Work item:
The number of lines holding "output" is all you should give; count them in the records below.

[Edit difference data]
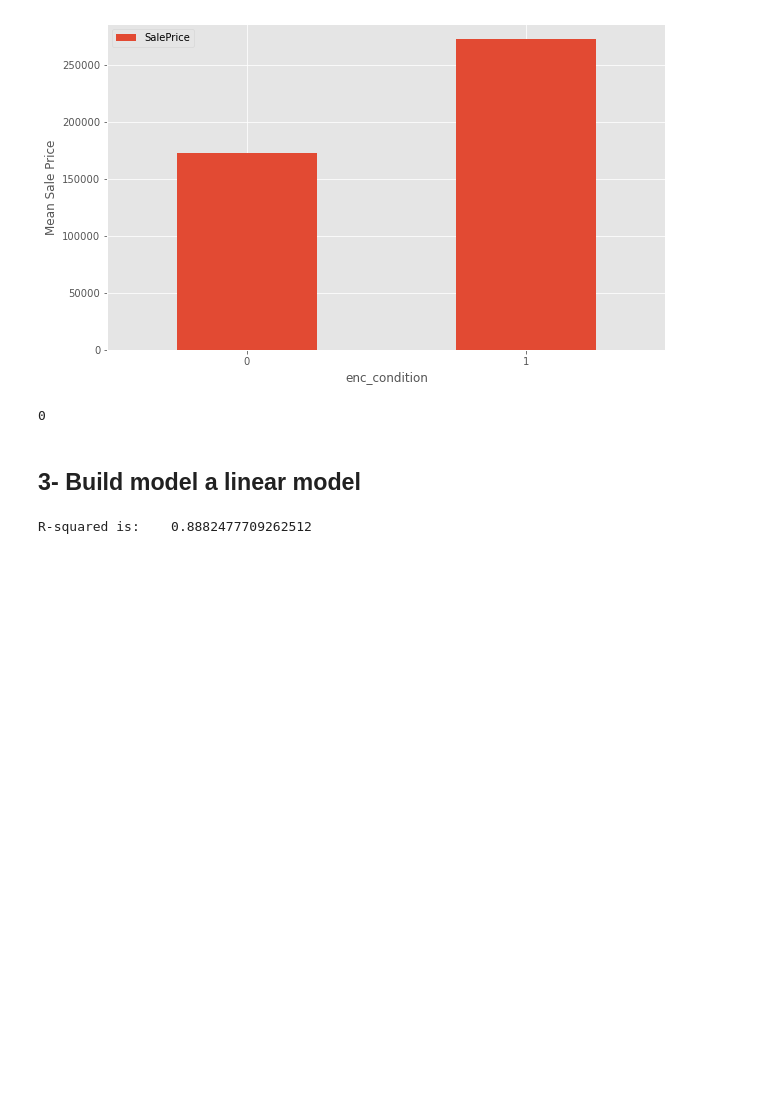
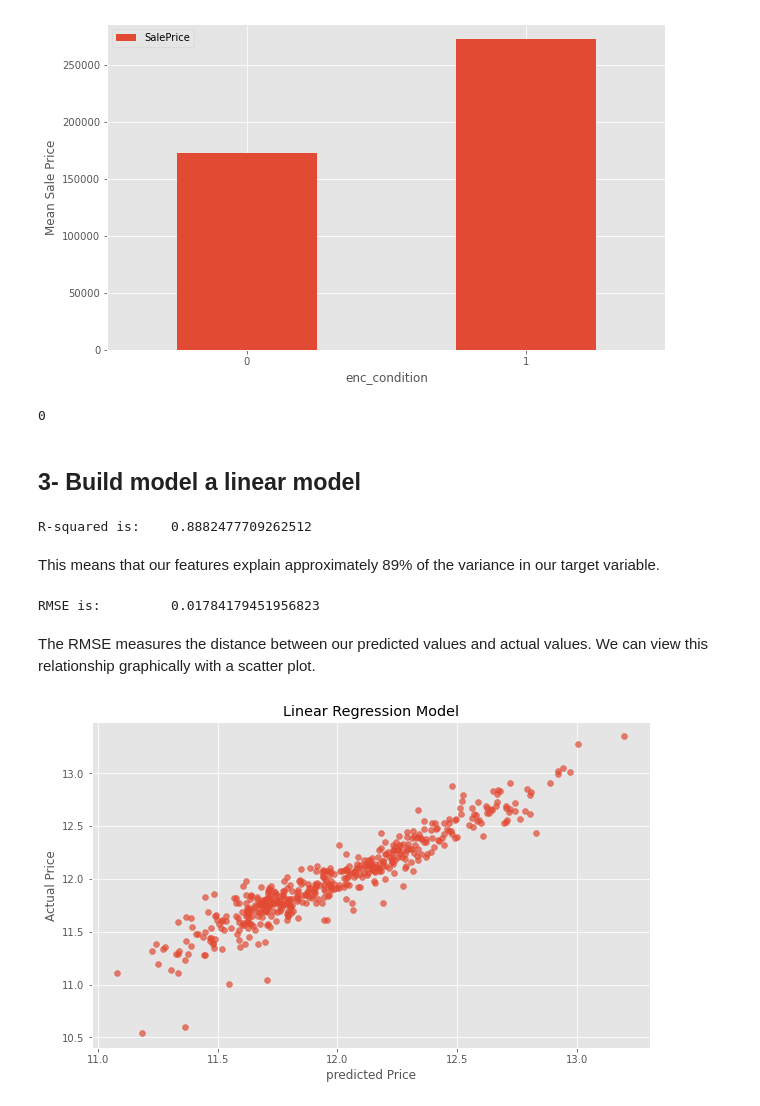
Before and after one commit to biad-iritie/House-Prices-Competition, a Jupyter notebook: index.ipynb, the cells around one changed output. Drawn from its saved outputs; the diff is of its cells as text; code cells hidden in the pictures; blank space fills up the shorter version.

Commit message:
Done with LinearRegression Model, let's impove it

```diff
--- a/index.ipynb
+++ b/index.ipynb
@@ -379,3 +378,23 @@ model = lr.fit(X_train,y_train)
 print("R-squared is: \t", model.score(X_test,y_test))
 # %% [output]
 R-squared is:    0.8882477709262512
+# %% [markdown]
+This means that our features explain approximately 89% of the variance in our target variable.
+# %%
+# Let's start theprediction
+from sklearn.metrics import mean_squared_error
+predictions = model.predict(X_test)
+print("RMSE is: \t", mean_squared_error(predictions,y_test))
+# %% [output]
+RMSE is:         0.01784179451956823
+# %% [markdown]
+The RMSE measures the distance between our predicted values and actual values. We can view this relationship graphically with a scatter plot.
+# %%
+actual_values = y_test
+plt.scatter(predictions,actual_values, alpha=.7) #alpha helps to show overlapping
+plt.xlabel("predicted Price")
+plt.ylabel("Actual Price")
+plt.title("Linear Regression Model")
+plt.show()
+# %% [output]
+[figure, added]
```
Also changed, not shown: parts of 1 cell of this notebook.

Task result:
4